When I carry a gun, I don’t do so because I am looking for a fight, but because I’m looking to be left alone. The gun at my side means that I cannot be forced, only persuaded. I don’t carry it because I’m afraid, but because it enables me to be unafraid. It doesn’t limit the actions of those who would interact with me through reason, only the actions of those who would do so by force.

It removes force from the equation… and that’s why carrying a gun is a civilized act.

By Maj. L. Caudill USMC (Ret.)

So the greatest civilization is one where all citizens are equally armed and can only be persuaded, never forced.

Add a comment...

Post has attachment
I don't know about you, but this sounds to me like a REALLY SERIOUSLY BAD IDEA.  And not just because of the temptation for the police officer who pulls you over for a moving violation to say "Y'know, as long as I've got this phone right here..."
Add a comment...

Post has attachment
In which the United States Air Force Band brings six minutes of awesome to the Smithsonian Air and Space Museum.  Just because.
Add a comment...

Post has attachment
More information coming out about the latest cyberattack against Sony.  Sony got burned HARD and deep.  This wasn't just about stealing a few unreleased movies; somebody with a lot of skills and a lot of resources wanted to really, really hurt Sony.  And they probably succeeded.  They even took the trouble to thumb their noses at Sony's cybersecurity department.

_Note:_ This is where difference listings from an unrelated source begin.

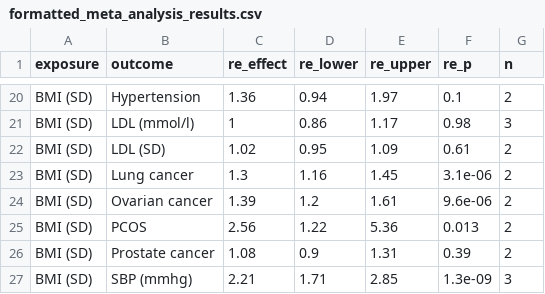
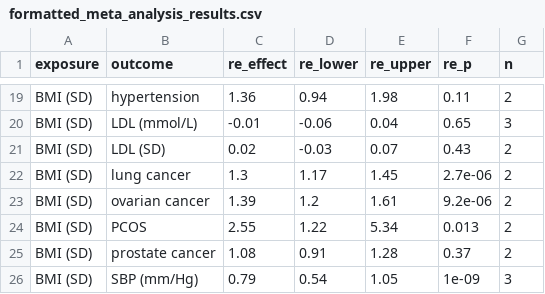
Before and after one commit to mattlee821/systematic_review_MR_adiposity, a CSV file: app/formatted_meta_analysis_results.csv, drawn as a sheet; only a part is shown, gaps mark what is left out; the diff covers the shown part only.

```diff
--- a/app/formatted_meta_analysis_results.csv
+++ b/app/formatted_meta_analysis_results.csv
@@ -20,8 +19,8 @@
-"BMI (SD)","Hypertension ",1.36,0.94,1.97,0.1,2
-"BMI (SD)","LDL (mmol/l)",1,0.86,1.17,0.98,3
-"BMI (SD)","LDL (SD)",1.02,0.95,1.09,0.61,2
-"BMI (SD)","Lung cancer ",1.3,1.16,1.45,3.1e-06,2
-"BMI (SD)","Ovarian cancer ",1.39,1.2,1.61,9.6e-06,2
-"BMI (SD)","PCOS ",2.56,1.22,5.36,0.013,2
-"BMI (SD)","Prostate cancer ",1.08,0.9,1.31,0.39,2
-"BMI (SD)","SBP (mmhg)",2.21,1.71,2.85,1.3e-09,3
+"BMI (SD)","hypertension ",1.36,0.94,1.98,0.11,2
+"BMI (SD)","LDL (mmol/L)",-0.01,-0.06,0.04,0.65,3
+"BMI (SD)","LDL (SD)",0.02,-0.03,0.07,0.43,2
+"BMI (SD)","lung cancer ",1.3,1.17,1.45,2.7e-06,2
+"BMI (SD)","ovarian cancer ",1.39,1.2,1.61,9.2e-06,2
+"BMI (SD)","PCOS ",2.55,1.22,5.34,0.013,2
+"BMI (SD)","prostate cancer ",1.08,0.91,1.28,0.37,2
+"BMI (SD)","SBP (mm/Hg)",0.79,0.54,1.05,1e-09,3
```
Also changed, not shown: 1 added row, 3 removed rows and 72 edited cells elsewhere in this file, 2 other files.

I can't help but wonder whether any part of the motivation behind this attack has anything to do with Sony being one of the major industry forces pushing DRM encryption of digital media (which, truth to tell, hurts honest consumers more than it inconveniences pirates) and having been twice caught distributing rootkits on digital media.  Sony had a lot of goodwill, once.  But Sony burned that goodwill and pissed on the ashes.
Add a comment...
Wait while more posts are being loaded